Creating a Transport
All HydraExpress transports derive from the class rwsf::TransportImp. This is an abstract base class with five pure virtual functions:
virtual bool isConnected() const = 0;
virtual void doInvoke(rwsf::CallInfo& callInfo) = 0;
virtual void doConnect() = 0;
virtual void doDisconnect() = 0;
virtual TransportImp* clone() const = 0;
To create your own transport, you must derive from rwsf::TransportImp and implement at least the five pure virtual functions. Below is a combination of pseudo-code and example code taken from the implementation of rwsf::HttpTransport. This sample code is intended to give you some idea of how these methods need to be implemented. Keep in mind that this code is merely for guidance. It shows only the very basic functionality that needs to be part of almost any transport. Your code will certainly have additional functionality, and the details of your code for the functionality shown below may differ.
MyTransport::isConnected() const
// Return true if connected, false otherwise.
MyTransport::doInvoke(rwsf::CallInfo& info)
// Verify that there is a connection and connect if not.
if(!isConnected()) {
MyTransportMessage request; // Object representing your
// message format

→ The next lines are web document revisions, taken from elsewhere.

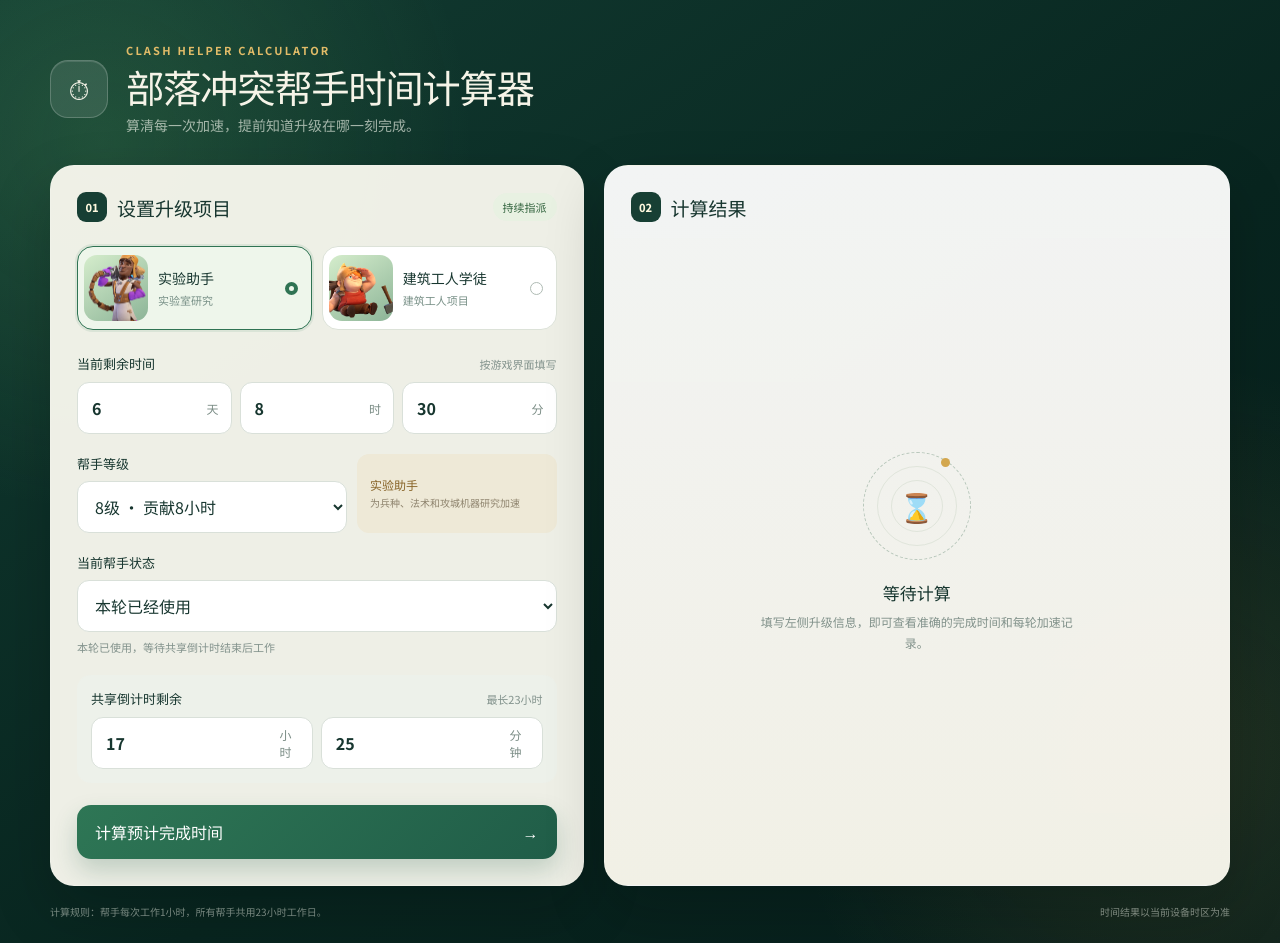
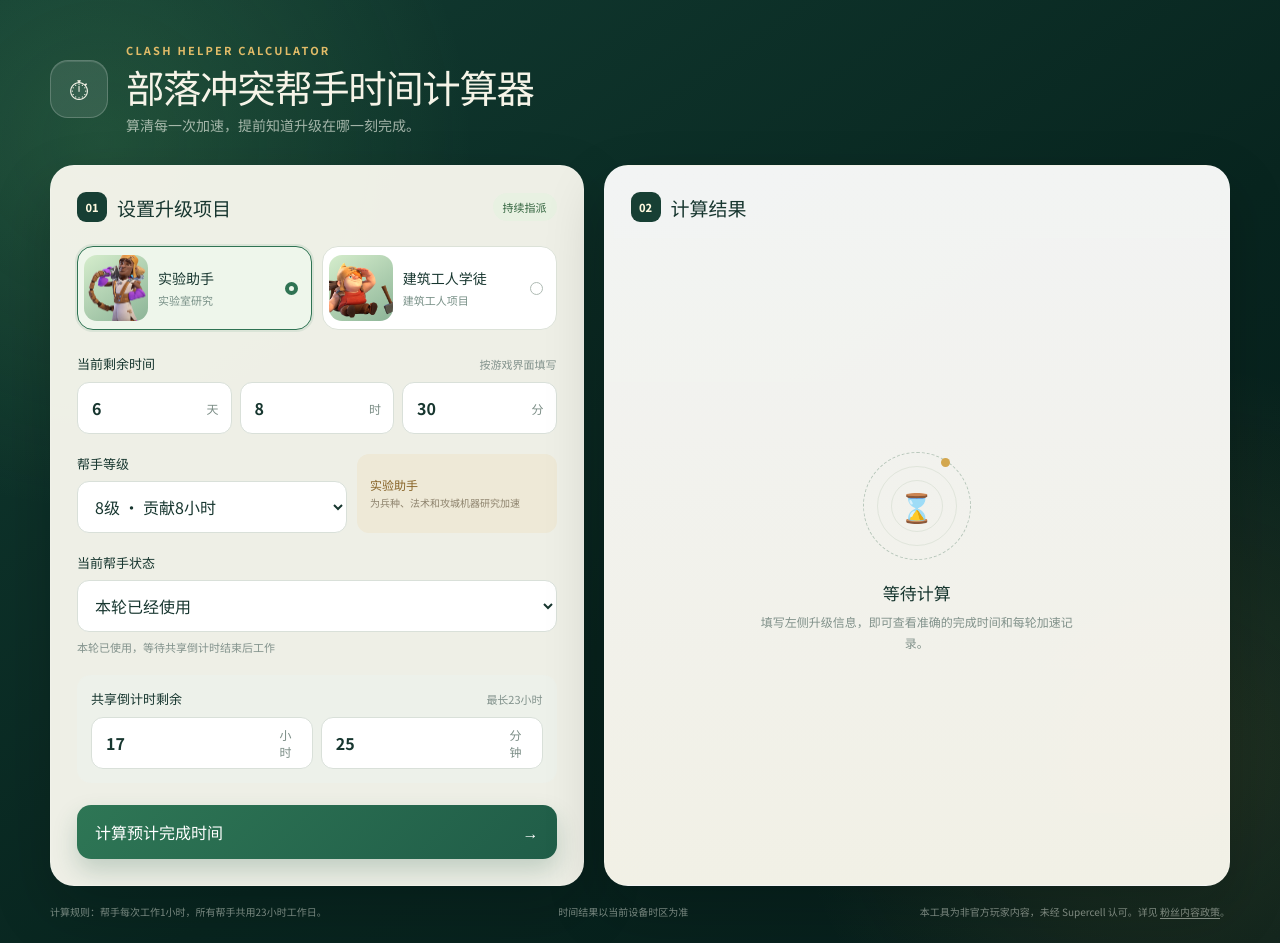
Before and after one commit to xxhh0822/time, a Vue app: page / in a window 1280 px wide. Built offline with nearby package versions, Linux system fonts and the light colour scheme.

Commit message:
add icon

```diff
--- a/index.html
+++ b/index.html
@@ -5,6 +5,7 @@
     <meta name="viewport" content="width=device-width, initial-scale=1.0" />
     <meta name="description" content="部落冲突实验助手与建筑工人学徒升级完成时间计算器" />
     <meta name="theme-color" content="#163f33" />
+    <link rel="icon" type="image/svg+xml" href="./supercell-logo.svg?v=1" />
     <title>部落冲突帮手时间计算器</title>
   </head>
   <body>
--- a/src/App.vue
+++ b/src/App.vue
@@ -306,6 +306,10 @@
     <footer>
       <span>计算规则：帮手每次工作1小时，所有帮手共用23小时工作日。</span>
       <span>时间结果以当前设备时区为准</span>
+      <span>
+        本工具为非官方玩家内容，未经 Supercell 认可。详见
+        <a href="https://supercell.com/en/fan-content-policy/" target="_blank" rel="noreferrer">粉丝内容政策</a>。
+      </span>
     </footer>
   </div>
 </template>
--- a/src/style.css
+++ b/src/style.css
@@ -655,11 +655,17 @@
 
 footer {
   display: flex;
+  flex-wrap: wrap;
   justify-content: space-between;
   gap: 20px;
   margin-top: 18px;
   color: rgba(242, 246, 237, 0.48);
   font-size: 10px;
+}
+
+footer a {
+  color: inherit;
+  text-underline-offset: 2px;
 }
 
 @media (max-width: 900px) {
```
Also changed, not shown: public/supercell-logo.svg (added).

// Determine what request is being made -- that is, what
// service operation method is being called -- and add the
// data to your message.
std::string operation = callInfo.getStringProperty("action");
// Do whatever is required by your message format, such as
// adding message headers.
// Add any transport headers that have been passed in through
// the rwsf::CallInfo object.
rwsf::Enumeration<std::string> transportHeaders =
while(transportHeaders.hasMoreElements()) {
std::string name = transportHeaders.nextElement();
std::string value =
// Add this header to your message.
// Send the request to the server, however that is done
// for this transport.
// Write code to handle the response when there is one.
if(callInfo.hasResponse()) {
MyTransportMessage response = // read the response from
// the server
// Maybe capture and preserve the status message:
std::string statusMessage = response.getStatusMessage();
// Place the response into a CallInfo object.
// Other processing, such as capturing transport headers
// that arrived with the response and placing them into
// the CallInfo object.
// Do whatever is necessary to connect to your server.
// Do whatever is necessary to disconnect from your server.
MyTransport::clone() const
MyTransport* cloned = new MyTransport();
// Duplicate all internal data from the current transport
// in the clone to be returned by this method.
cloned->initParams_ = initParams_;
cloned->scheme_ = scheme_;
return cloned;
The source code for your transport needs to provide an entry point, which it does by defining the following macro:
This macro expands to a function with "C" linkage that returns a pointer to a new instance of the named transport class. At runtime, the client uses the client-transports.xml file (Transport and Listener Configuration Files) to determine the name of the DLL or shared library that contains the transport, and the name of the function to invoke to create the transport.
The completed transport code is compiled into a DLL, which will be deployed where the service expects it, at <installdir>\apps-bin (Windows) or <installdir>\apps-lib (UNIX/Linux). (Note that the service descriptor and other configuration files are deployed to <installdir>\apps\servlets\<servicecontextname>). The final step is to define the transport in the transport configuration files.
<rwsf:transport name="MyTransport" uri="..." scheme="mytransport"
<!-- rwsf:property elements -->
Note that the use of a custom transport requires either a custom connector or listener that knows how to process incoming messages from that transport. Use a connector for the common request-response message pattern as well as for one-way messages, i.e. those processed by the Agent, and use a listener for standalone servers and for the notification or solicit-response message patterns. (This chapter does not discuss connectors; rather, see Chapter 5, “Connectors,” in the HydraExpress User Guide.)
Listeners are derived from rwsf::MessageListenerImp. Naturally, the functionality of the listener closely mirrors the functionality in the transport. Like the transport, the entry point for the listener is defined through the macro RWSF_DEFINE_MESSAGE_HANDLER (MyListener), and the listener is defined through entries in the transport configuration files:
<rwsf:listener name="MyTransport" uri="..." scheme="mytransport"
<!-- rwsf:property elements -->